Jewish groups may be even more silent than usual because Kagan, if confirmed, would be the third Jew at one time on the Supreme Court — an historic first.

Brandeis historian Jonathan Sarna said Jewish groups tend to be quieter when the nominee is Jewish.

“Privately, there’s a residual concern that maybe if we’re noisy, we could hurt the nominee and that it might raise anti-Semitic comments about the candidate.”

In Kagan’s case, MSNBC commentator Pat Buchanan has already complained that “if Kagan is confirmed, Jews, who represent less than 2 percent of the U.S. population, will have 33 percent of the Supreme Court seats.

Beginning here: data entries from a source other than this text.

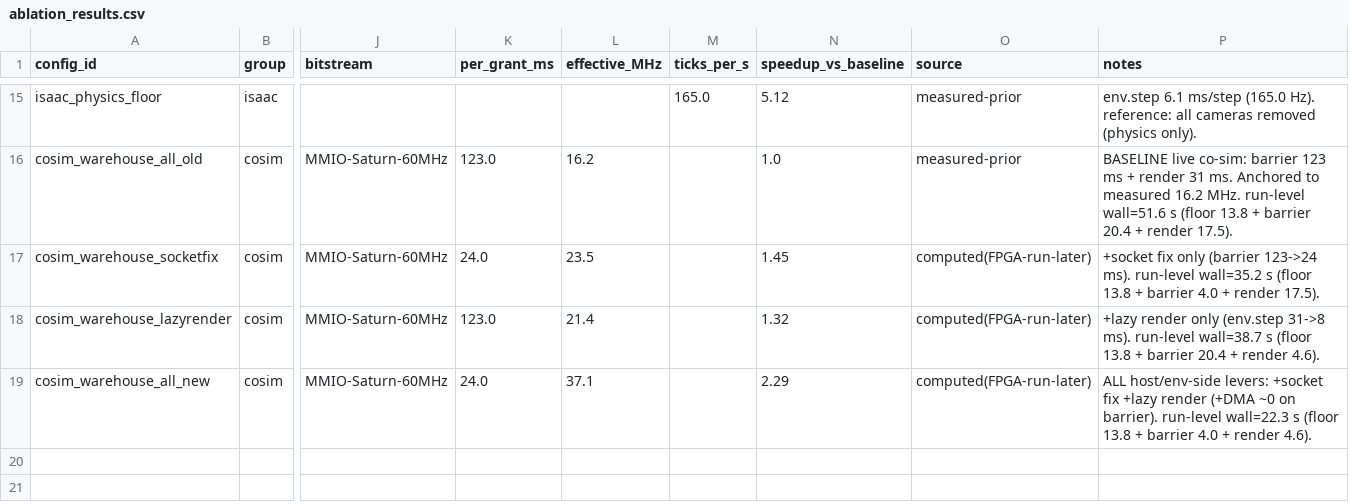
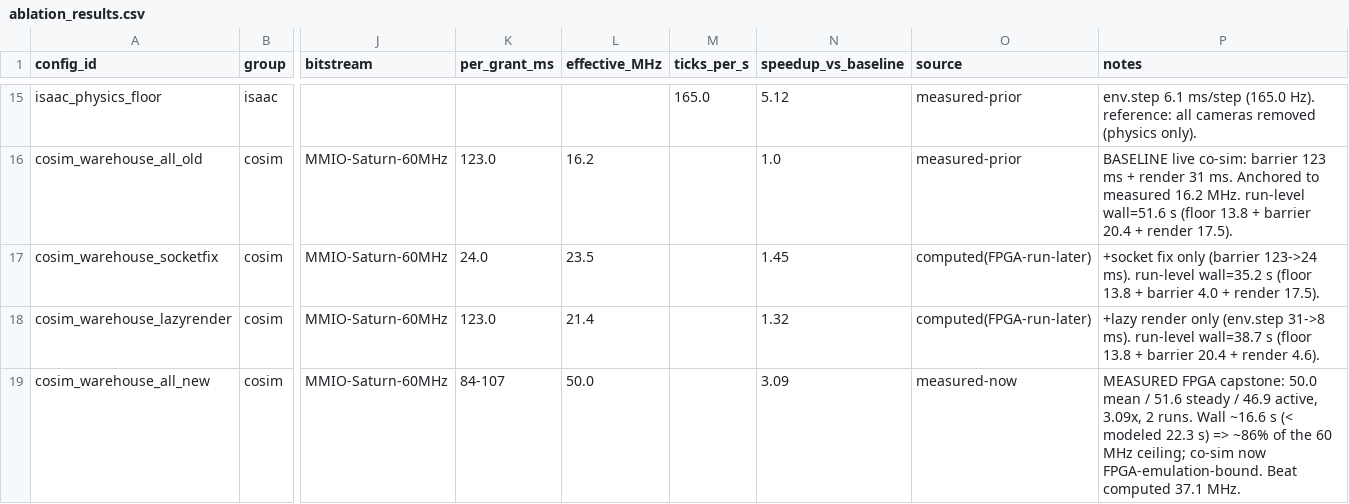
Before and after one commit to ucb-bar/RoSE, a CSV file: experiments/rose_throughput_ablation/results/ablation_results.csv, drawn as a sheet; only a part is shown, gaps mark what is left out; the diff names each change by its address in the sheet, - before the commit and + after, or states it on an @@ line.

```diff
--- a/experiments/rose_throughput_ablation/results/ablation_results.csv
+++ b/experiments/rose_throughput_ablation/results/ablation_results.csv
-K19 (per_grant_ms): 24.0
+K19 (per_grant_ms): 84-107
-L19 (effective_MHz): 37.1
+L19 (effective_MHz): 50.0
-N19 (speedup_vs_baseline): 2.29
+N19 (speedup_vs_baseline): 3.09
-O19 (source): computed(FPGA-run-later)
+O19 (source): measured-now
-P19 (notes): ALL host/env-side levers: +socket fix +lazy render (+DMA ~0 on barrier). run-level wall=22.3 s (floor 13.8 + barrier 4.0 + render 4.6).
+P19 (notes): MEASURED FPGA capstone: 50.0 mean / 51.6 steady / 46.9 active, 3.09x, 2 runs. Wall ~16.6 s (< modeled 22.3 s) => ~86% of the 60 MHz ceiling; co-sim now FPGA-emulation-bound. Beat computed 37.1 MHz.
```
Also changed, not shown: 6 other files.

Is this the Democrats’ idea of diversity,” leading the Anti-Defamation League to call the columnist a “a recidivist anti-Semite.”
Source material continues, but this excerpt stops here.